Washington has committed to look into ways to save the industry, but has yet to say if it will impose duties on steel imports.


Last week LTV said that on March 31, it will stop paying benefits to its retired employees.

WL Ross and the United Steelworkers of America will soon renegotiate a labor contract for what is expected to be a shrunken work force at the plants.

WL Ross, however, will not take over costs of pension and benefits for the more than 80,000 LTV retirees. This could set a precedent for several other bankrupt steel companies, including Bethlehem Steel Corp.

The union, however, welcomed the deal, describing WL Ross as a "new ally" in its quest to save steelworkers' jobs in the United States.

"This deal, if the president follows through on his commitments to the steel industry, will save the jobs of many steelworkers at LTV," said United Steelworkers president Leo Gerard.

Rodney Mott, a former executive of Nucor Corp., one of the largest U.S. steel companies, would head the reorganized LTV. Some of the other executives would also be from Nucor.

For Wilbur Ross, who heads WL Ross, is already familiar with LTV. He was on the creditors' panel that helped the company emerge from bankruptcy in the early nineties.

Before creating WL Ross, he and his team were with the Rothschild investment bank, where they helped restructure more than $200 billion of liabilities before buying out the practice.

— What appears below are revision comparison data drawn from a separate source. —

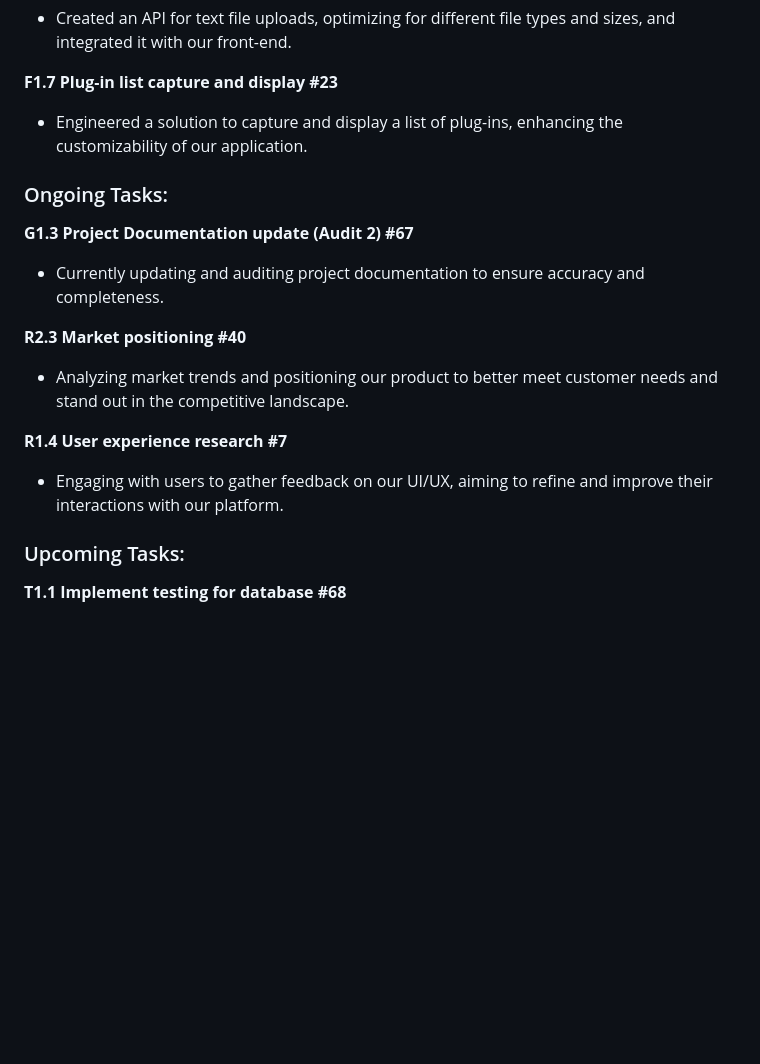
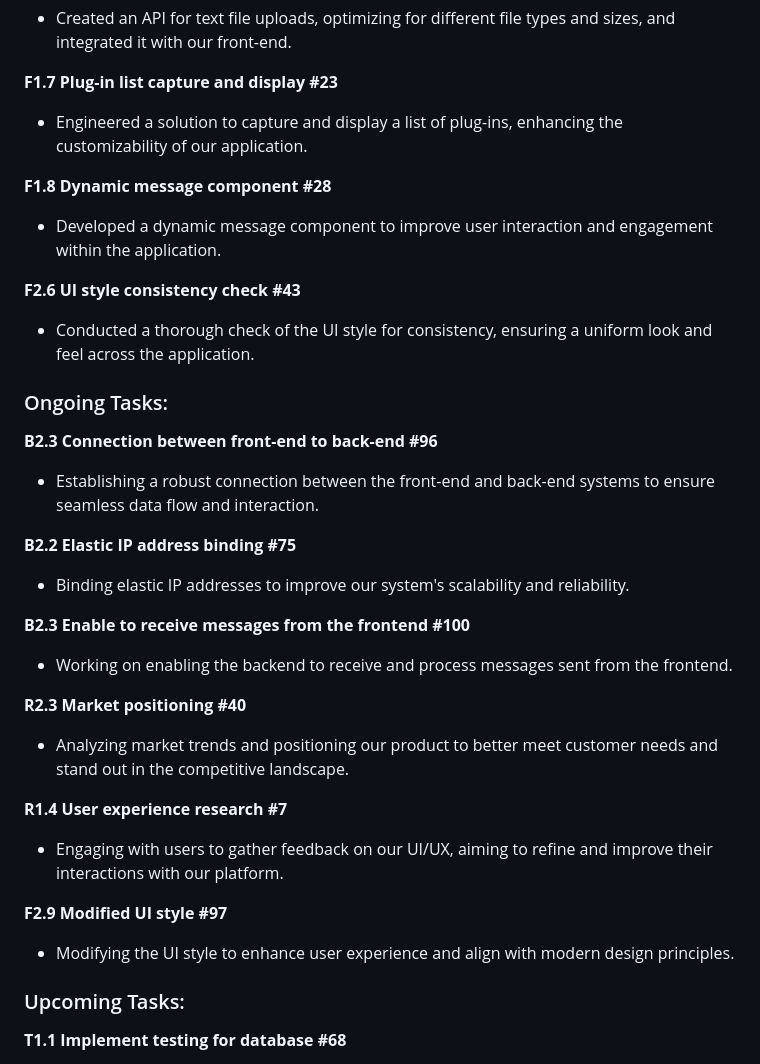
Before and after one commit to ZIYANGSONG2003/AI-Enhanced-WordPress-Development-Toolkit, a Markdown page: Project Manager/Individual Engineering Logs/Engineering Log - ZIYANG SONG.md, the part around the change printed below. Drawn GitHub-style; blank space fills up the shorter version.

```diff
--- a/Project Manager/Individual Engineering Logs/Engineering Log - ZIYANG SONG.md
+++ b/Project Manager/Individual Engineering Logs/Engineering Log - ZIYANG SONG.md
@@ -26,16 +26,31 @@ This log captures the detailed progress on various tasks assigned to me in the p
 **F1.7 Plug-in list capture and display #23**
 - Engineered a solution to capture and display a list of plug-ins, enhancing the customizability of our application.
 
+**F1.8 Dynamic message component #28**
+- Developed a dynamic message component to improve user interaction and engagement within the application.
+
+**F2.6 UI style consistency check #43**
+- Conducted a thorough check of the UI style for consistency, ensuring a uniform look and feel across the application.
+
 ### Ongoing Tasks:
 
-**G1.3 Project Documentation update (Audit 2) #67**
-- Currently updating and auditing project documentation to ensure accuracy and completeness.
+**B2.3 Connection between front-end to back-end #96**
+- Establishing a robust connection between the front-end and back-end systems to ensure seamless data flow and interaction.
+
+**B2.2 Elastic IP address binding #75**
+- Binding elastic IP addresses to improve our system's scalability and reliability.
+
+**B2.3 Enable to receive messages from the frontend #100**
+- Working on enabling the backend to receive and process messages sent from the frontend.
 
 **R2.3 Market positioning #40**
 - Analyzing market trends and positioning our product to better meet customer needs and stand out in the competitive landscape.
 
 **R1.4 User experience research #7**
 - Engaging with users to gather feedback on our UI/UX, aiming to refine and improve their interactions with our platform.
+
+**F2.9 Modified UI style #97**
+- Modifying the UI style to enhance user experience and align with modern design principles.
 
 ### Upcoming Tasks:
 
```
Also changed, not shown: other parts of Project Manager/Individual Engineering Logs/Engineering Log - ZIYANG SONG.md (+1 -0 lines).
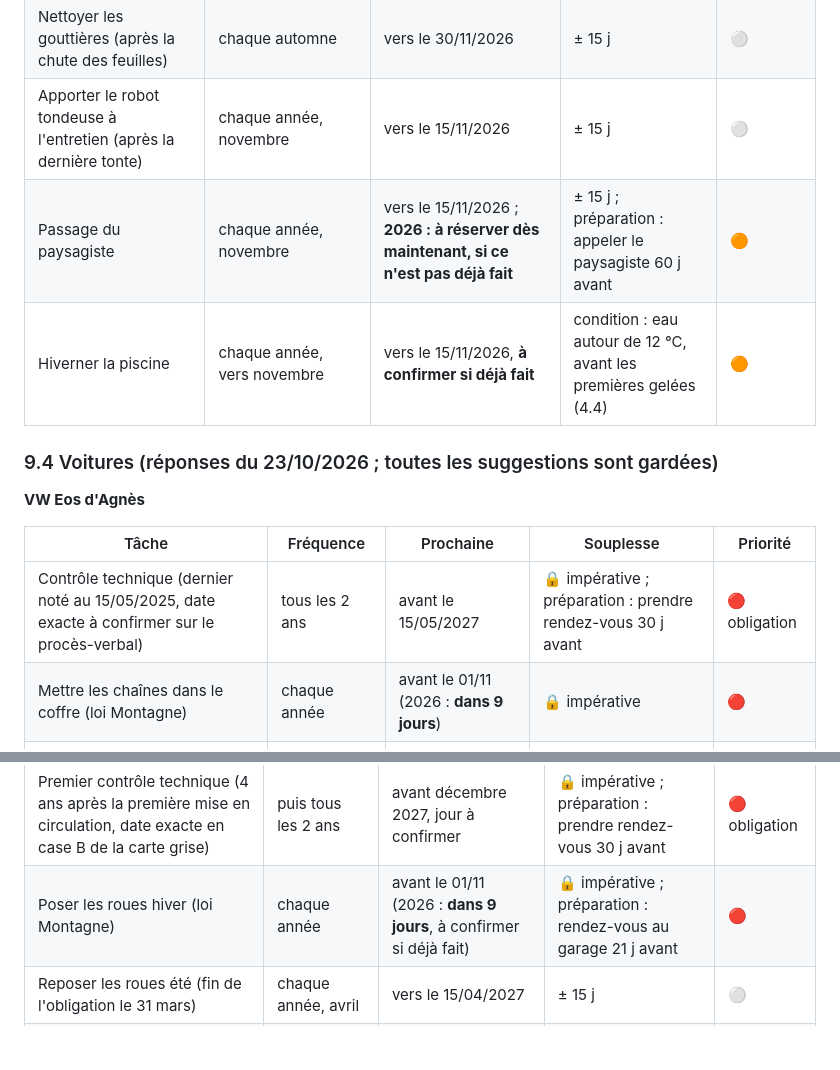
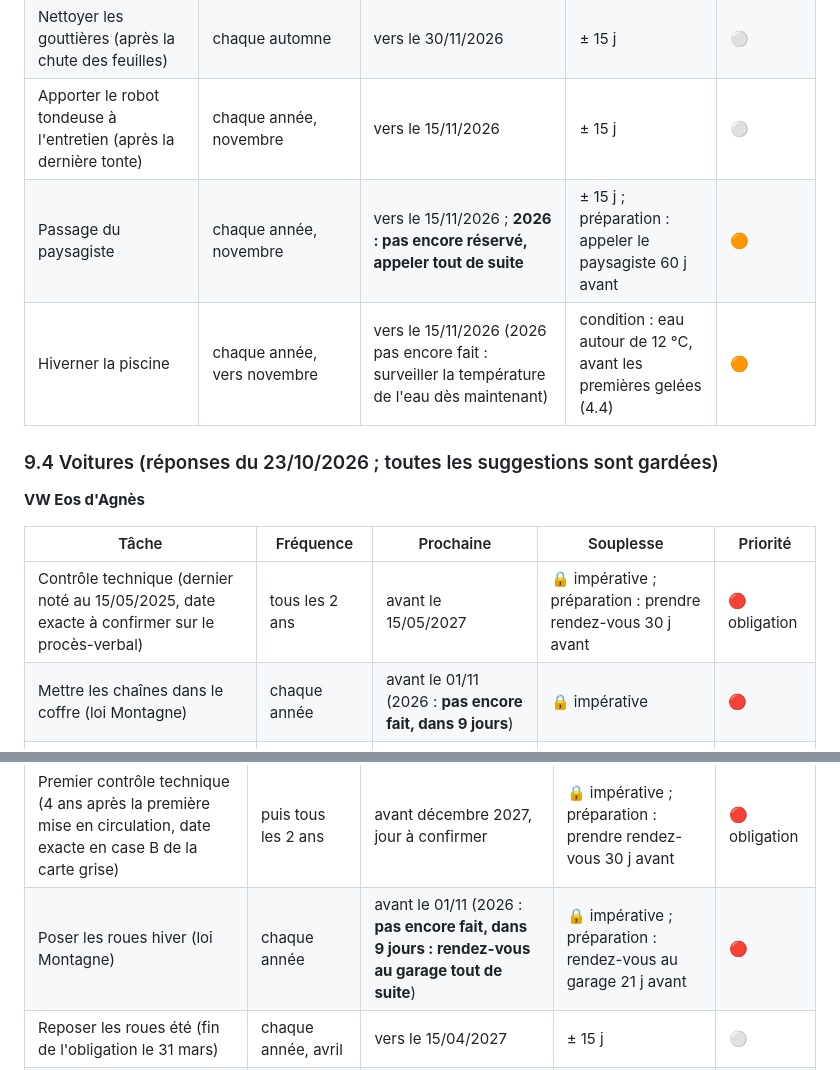
Before and after one commit to Bruno-dev-jeu/pilotage, a Markdown page: docs/CDC.md, 2 parts joined by grey strips. GitHub-like rendering; blank space fills up the shorter version.

```diff
--- a/docs/CDC.md
+++ b/docs/CDC.md
@@ -232,8 +233,8 @@ Les adresses de ces services ne reçoivent aucune donnée personnelle : seulemen
 | Nettoyer les bouches et filtres de la VMC | 6 mois | vers le 01/12/2026 | ± 15 j | ⚪ |
 | Nettoyer les gouttières (après la chute des feuilles) | chaque automne | vers le 30/11/2026 | ± 15 j | ⚪ |
 | Apporter le robot tondeuse à l'entretien (après la dernière tonte) | chaque année, novembre | vers le 15/11/2026 | ± 15 j | ⚪ |
-| Passage du paysagiste | chaque année, novembre | vers le 15/11/2026 ; **2026 : à réserver dès maintenant, si ce n'est pas déjà fait** | ± 15 j ; préparation : appeler le paysagiste 60 j avant | 🟠 |
-| Hiverner la piscine | chaque année, vers novembre | vers le 15/11/2026, **à confirmer si déjà fait** | condition : eau autour de 12 °C, avant les premières gelées (4.4) | 🟠 |
+| Passage du paysagiste | chaque année, novembre | vers le 15/11/2026 ; **2026 : pas encore réservé, appeler tout de suite** | ± 15 j ; préparation : appeler le paysagiste 60 j avant | 🟠 |
+| Hiverner la piscine | chaque année, vers novembre | vers le 15/11/2026 (2026 pas encore fait : surveiller la température de l'eau dès maintenant) | condition : eau autour de 12 °C, avant les premières gelées (4.4) | 🟠 |
 
 ### 9.4 Voitures (réponses du 23/10/2026 ; toutes les suggestions sont gardées)
 **VW Eos d'Agnès**
@@ -241,7 +242,7 @@ Les adresses de ces services ne reçoivent aucune donnée personnelle : seulemen
 | Tâche | Fréquence | Prochaine | Souplesse | Priorité |
 |---|---|---|---|---|
 | Contrôle technique (dernier noté au 15/05/2025, date exacte à confirmer sur le procès-verbal) | tous les 2 ans | avant le 15/05/2027 | 🔒 impérative ; préparation : prendre rendez-vous 30 j avant | 🔴 obligation |
-| Mettre les chaînes dans le coffre (loi Montagne) | chaque année | avant le 01/11 (2026 : **dans 9 jours**) | 🔒 impérative | 🔴 |
+| Mettre les chaînes dans le coffre (loi Montagne) | chaque année | avant le 01/11 (2026 : **pas encore fait, dans 9 jours**) | 🔒 impérative | 🔴 |
 | Retirer les chaînes du coffre (fin de l'obligation le 31 mars) | chaque année, avril | vers le 15/04/2027 | ± 15 j | ⚪ |
 | Entretien constructeur (vidange…) | selon le carnet | à compléter | ± 30 j | 🟠 |
 | Échéance de l'assurance | annuelle | à compléter | 🔒 impérative | 🟠 |
@@ -251,7 +252,7 @@ Les adresses de ces services ne reçoivent aucune donnée personnelle : seulemen
 | Tâche | Fréquence | Prochaine | Souplesse | Priorité |
 |---|---|---|---|---|
 | Premier contrôle technique (4 ans après la première mise en circulation, date exacte en case B de la carte grise) | puis tous les 2 ans | avant décembre 2027, jour à confirmer | 🔒 impérative ; préparation : prendre rendez-vous 30 j avant | 🔴 obligation |
-| Poser les roues hiver (loi Montagne) | chaque année | avant le 01/11 (2026 : **dans 9 jours**, à confirmer si déjà fait) | 🔒 impérative ; préparation : rendez-vous au garage 21 j avant | 🔴 |
+| Poser les roues hiver (loi Montagne) | chaque année | avant le 01/11 (2026 : **pas encore fait, dans 9 jours : rendez-vous au garage tout de suite**) | 🔒 impérative ; préparation : rendez-vous au garage 21 j avant | 🔴 |
 | Reposer les roues été (fin de l'obligation le 31 mars) | chaque année, avril | vers le 15/04/2027 | ± 15 j | ⚪ |
 | Entretien constructeur (vidange…) | selon le carnet | à compléter | ± 30 j | 🟠 |
 | Échéance de l'assurance | annuelle | à compléter | 🔒 impérative | 🟠 |
```
Also changed, not shown: other parts of docs/CDC.md (+12 -15 lines), CLAUDE.md (+1 -1 lines).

The firm has revamped troubled businesses at Revlon , Trans World Airlines, Trump Plaza and the Bank of New England. Recently, it led a bid for Korean financial group Hyundai Securities, along with American International Group before the insurer pulled out.